#### EXERCISE INPUT:

+ + + +

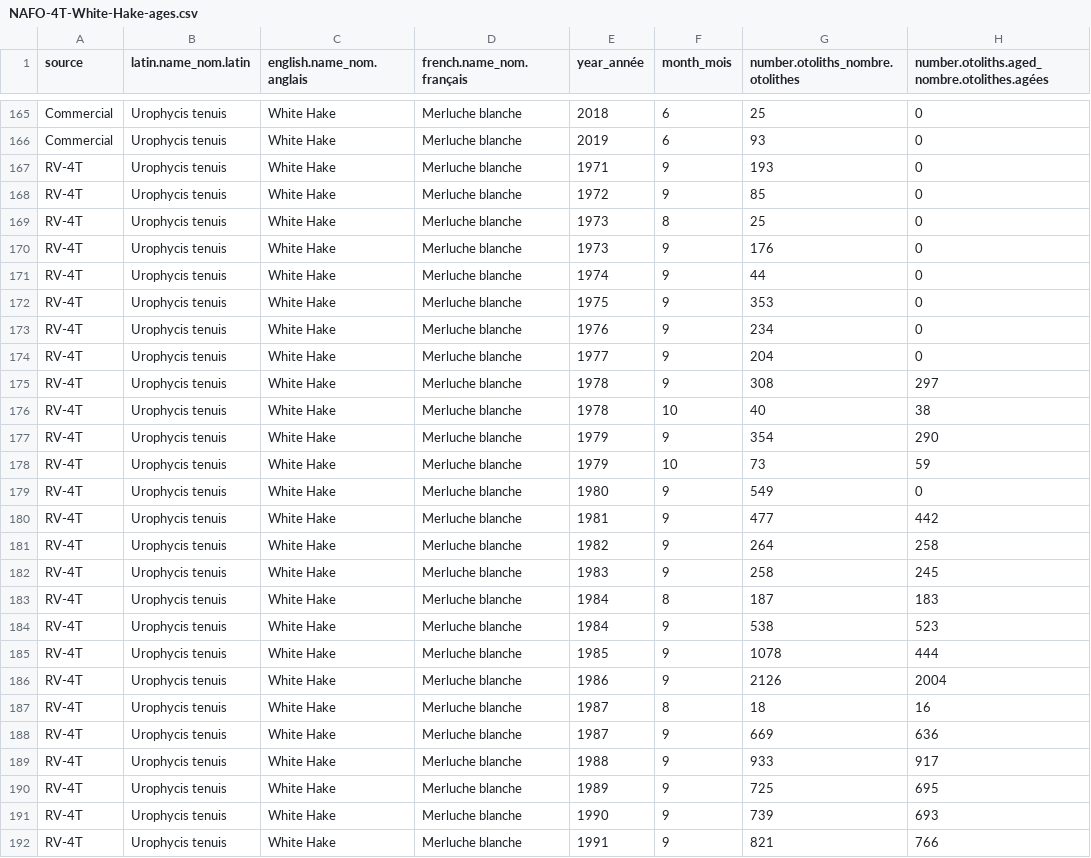
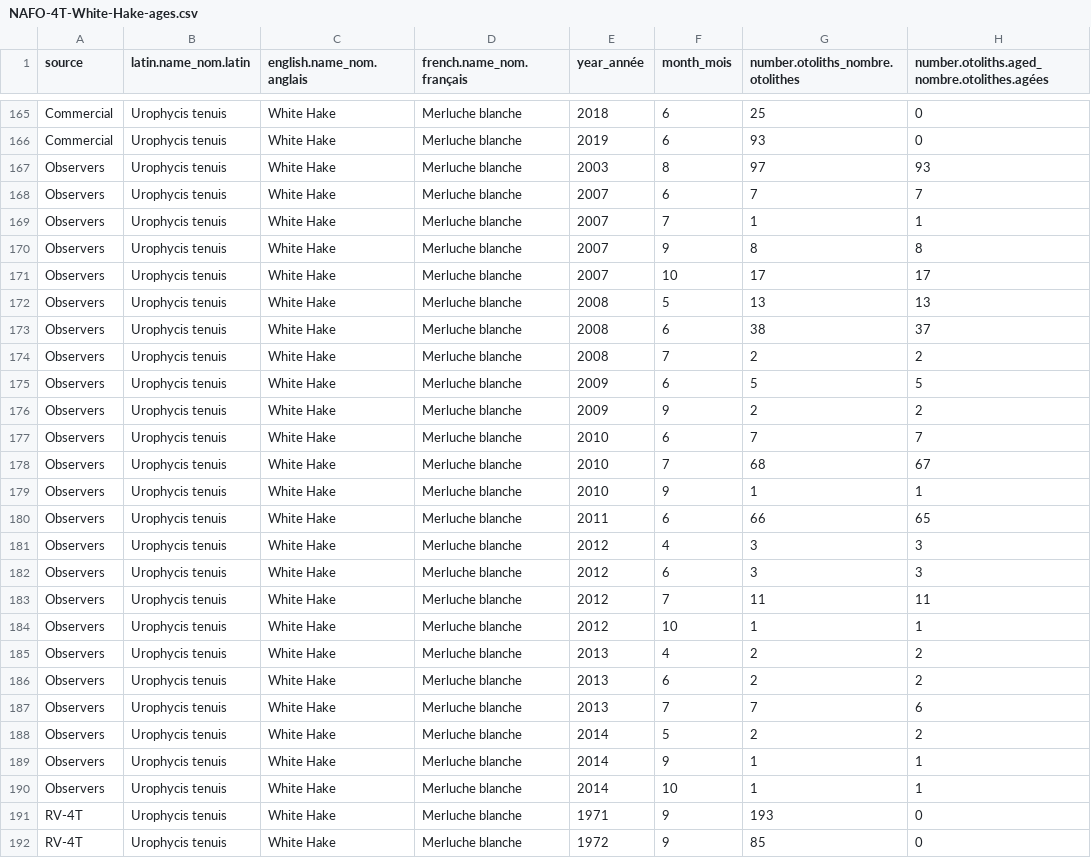
Before and after one commit to dfo-gulf-science/fgp-datasets, a CSV file: otolith_collection/NAFO-4T-White-Hake-ages.csv, drawn as a sheet; only a part is shown, gaps mark what is left out; the shorter side is filled out with more unchanged rows; the diff names each change by its address in the sheet, - before the commit and + after, or states it on an @@ line.

```diff
--- a/otolith_collection/NAFO-4T-White-Hake-ages.csv
+++ b/otolith_collection/NAFO-4T-White-Hake-ages.csv
+row 167: Observers | Urophycis tenuis | White Hake | Merluche blanche | 2003 | 8 | 97 | 93
+row 168: Observers | Urophycis tenuis | White Hake | Merluche blanche | 2007 | 6 | 7 | 7
+row 169: Observers | Urophycis tenuis | White Hake | Merluche blanche | 2007 | 7 | 1 | 1
+row 170: Observers | Urophycis tenuis | White Hake | Merluche blanche | 2007 | 9 | 8 | 8
+row 171: Observers | Urophycis tenuis | White Hake | Merluche blanche | 2007 | 10 | 17 | 17
+row 172: Observers | Urophycis tenuis | White Hake | Merluche blanche | 2008 | 5 | 13 | 13
+row 173: Observers | Urophycis tenuis | White Hake | Merluche blanche | 2008 | 6 | 38 | 37
+row 174: Observers | Urophycis tenuis | White Hake | Merluche blanche | 2008 | 7 | 2 | 2
+row 175: Observers | Urophycis tenuis | White Hake | Merluche blanche | 2009 | 6 | 5 | 5
+row 176: Observers | Urophycis tenuis | White Hake | Merluche blanche | 2009 | 9 | 2 | 2
+row 177: Observers | Urophycis tenuis | White Hake | Merluche blanche | 2010 | 6 | 7 | 7
+row 178: Observers | Urophycis tenuis | White Hake | Merluche blanche | 2010 | 7 | 68 | 67
+row 179: Observers | Urophycis tenuis | White Hake | Merluche blanche | 2010 | 9 | 1 | 1
+row 180: Observers | Urophycis tenuis | White Hake | Merluche blanche | 2011 | 6 | 66 | 65
+row 181: Observers | Urophycis tenuis | White Hake | Merluche blanche | 2012 | 4 | 3 | 3
+row 182: Observers | Urophycis tenuis | White Hake | Merluche blanche | 2012 | 6 | 3 | 3
+row 183: Observers | Urophycis tenuis | White Hake | Merluche blanche | 2012 | 7 | 11 | 11
+row 184: Observers | Urophycis tenuis | White Hake | Merluche blanche | 2012 | 10 | 1 | 1
+row 185: Observers | Urophycis tenuis | White Hake | Merluche blanche | 2013 | 4 | 2 | 2
+row 186: Observers | Urophycis tenuis | White Hake | Merluche blanche | 2013 | 6 | 2 | 2
+row 187: Observers | Urophycis tenuis | White Hake | Merluche blanche | 2013 | 7 | 7 | 6
+row 188: Observers | Urophycis tenuis | White Hake | Merluche blanche | 2014 | 5 | 2 | 2
+row 189: Observers | Urophycis tenuis | White Hake | Merluche blanche | 2014 | 9 | 1 | 1
+row 190: Observers | Urophycis tenuis | White Hake | Merluche blanche | 2014 | 10 | 1 | 1
```
Also changed, not shown: otolith_collection/NAFO-4RST-Witch-Flounder-ages.csv, otolith_collection/NAFO-4RST-Witch-Flounder-otoliths.csv, 7 other files.
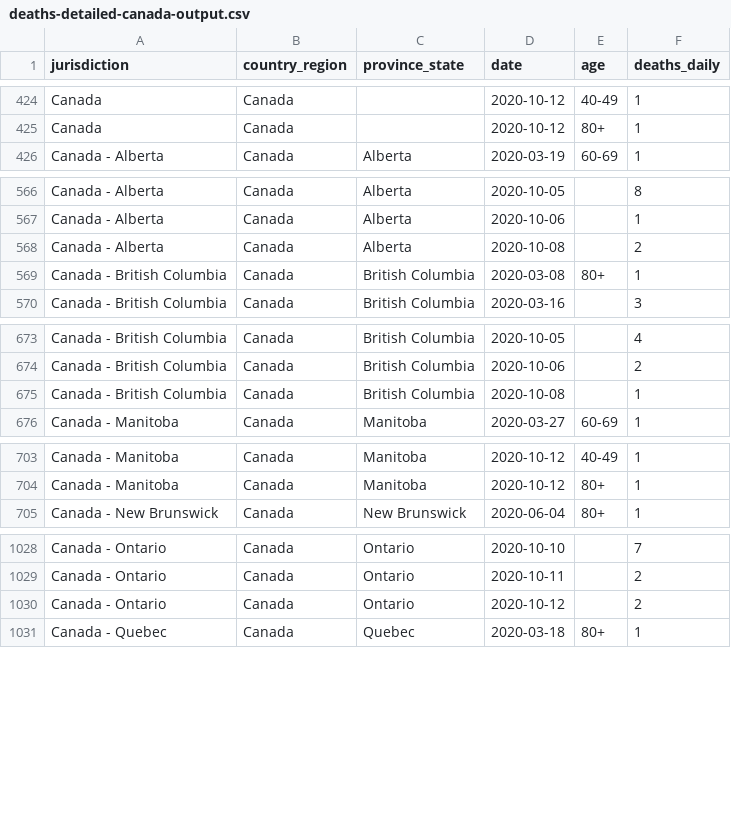
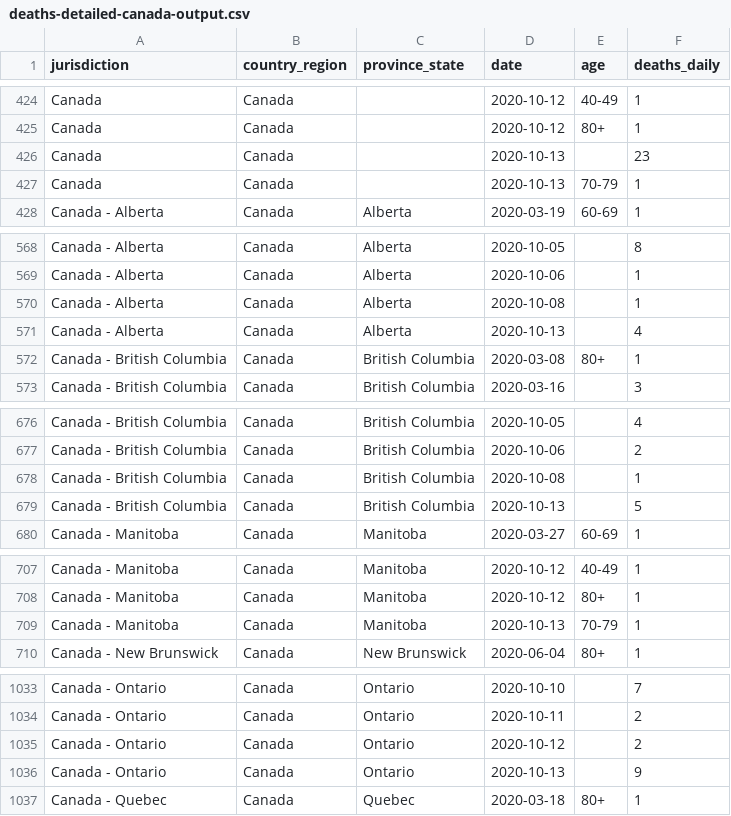
Before and after one commit to ApexRMS/covid19sim, a CSV file: data/deaths-detailed-canada-output.csv, drawn as a sheet; only a part is shown, gaps mark what is left out; the diff covers the shown part only.

```diff
--- a/data/deaths-detailed-canada-output.csv
+++ b/data/deaths-detailed-canada-output.csv
@@ -425,2 +425,4 @@ Canada,Canada,,2020-10-12,40-49,1
 Canada,Canada,,2020-10-12,80+,1
+Canada,Canada,,2020-10-13,,23
+Canada,Canada,,2020-10-13,70-79,1
 Canada - Alberta,Canada,Alberta,2020-03-19,60-69,1
@@ -567,3 +569,4 @@ Canada - Alberta,Canada,Alberta,2020-10-05,,8
 Canada - Alberta,Canada,Alberta,2020-10-06,,1
-Canada - Alberta,Canada,Alberta,2020-10-08,,2
+Canada - Alberta,Canada,Alberta,2020-10-08,,1
+Canada - Alberta,Canada,Alberta,2020-10-13,,4
 Canada - British Columbia,Canada,British Columbia,2020-03-08,80+,1
@@ -675,2 +678,3 @@ Canada - British Columbia,Canada,British Columbia,2020-10-06,,2
 Canada - British Columbia,Canada,British Columbia,2020-10-08,,1
+Canada - British Columbia,Canada,British Columbia,2020-10-13,,5
 Canada - Manitoba,Canada,Manitoba,2020-03-27,60-69,1
@@ -704,2 +708,3 @@ Canada - Manitoba,Canada,Manitoba,2020-10-12,40-49,1
 Canada - Manitoba,Canada,Manitoba,2020-10-12,80+,1
+Canada - Manitoba,Canada,Manitoba,2020-10-13,70-79,1
 Canada - New Brunswick,Canada,New Brunswick,2020-06-04,80+,1
@@ -1030,2 +1035,3 @@ Canada - Ontario,Canada,Ontario,2020-10-11,,2
 Canada - Ontario,Canada,Ontario,2020-10-12,,2
+Canada - Ontario,Canada,Ontario,2020-10-13,,9
 Canada - Quebec,Canada,Quebec,2020-03-18,80+,1
```
Also changed, not shown: 1 added row and 1 edited cell elsewhere in this file, 2 other files.
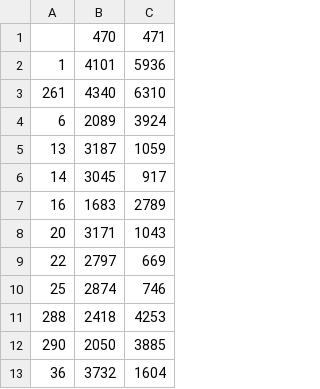
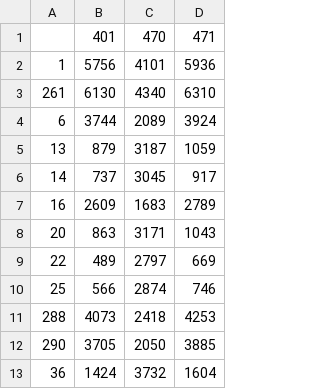
Before and after one commit to MartinaCer/ProjektTrasySpojov, a CSV file: doGarazeVysledky.csv, drawn as a sheet; only a part is shown; the diff names each change by its address in the sheet, - before the commit and + after, or states it on an @@ line.

```diff
--- a/doGarazeVysledky.csv
+++ b/doGarazeVysledky.csv
+column B, rows 1-13: 401 | 5756 | 6130 | 3744 | 879 | 737 | 2609 | 863 | 489 | 566 | 4073 | 3705 | 1424
```
Also changed, not shown: zGarazeVysledky.csv, 1 other file.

+ + + +

#### WHAT YOU HAVE TO DO:
Every line of the listing that holds "Manitoba" should be found and copied.

#### OUTPUT:
 Canada - Manitoba,Canada,Manitoba,2020-03-27,60-69,1
@@ -704,2 +708,3 @@ Canada - Manitoba,Canada,Manitoba,2020-10-12,40-49,1
 Canada - Manitoba,Canada,Manitoba,2020-10-12,80+,1
+Canada - Manitoba,Canada,Manitoba,2020-10-13,70-79,1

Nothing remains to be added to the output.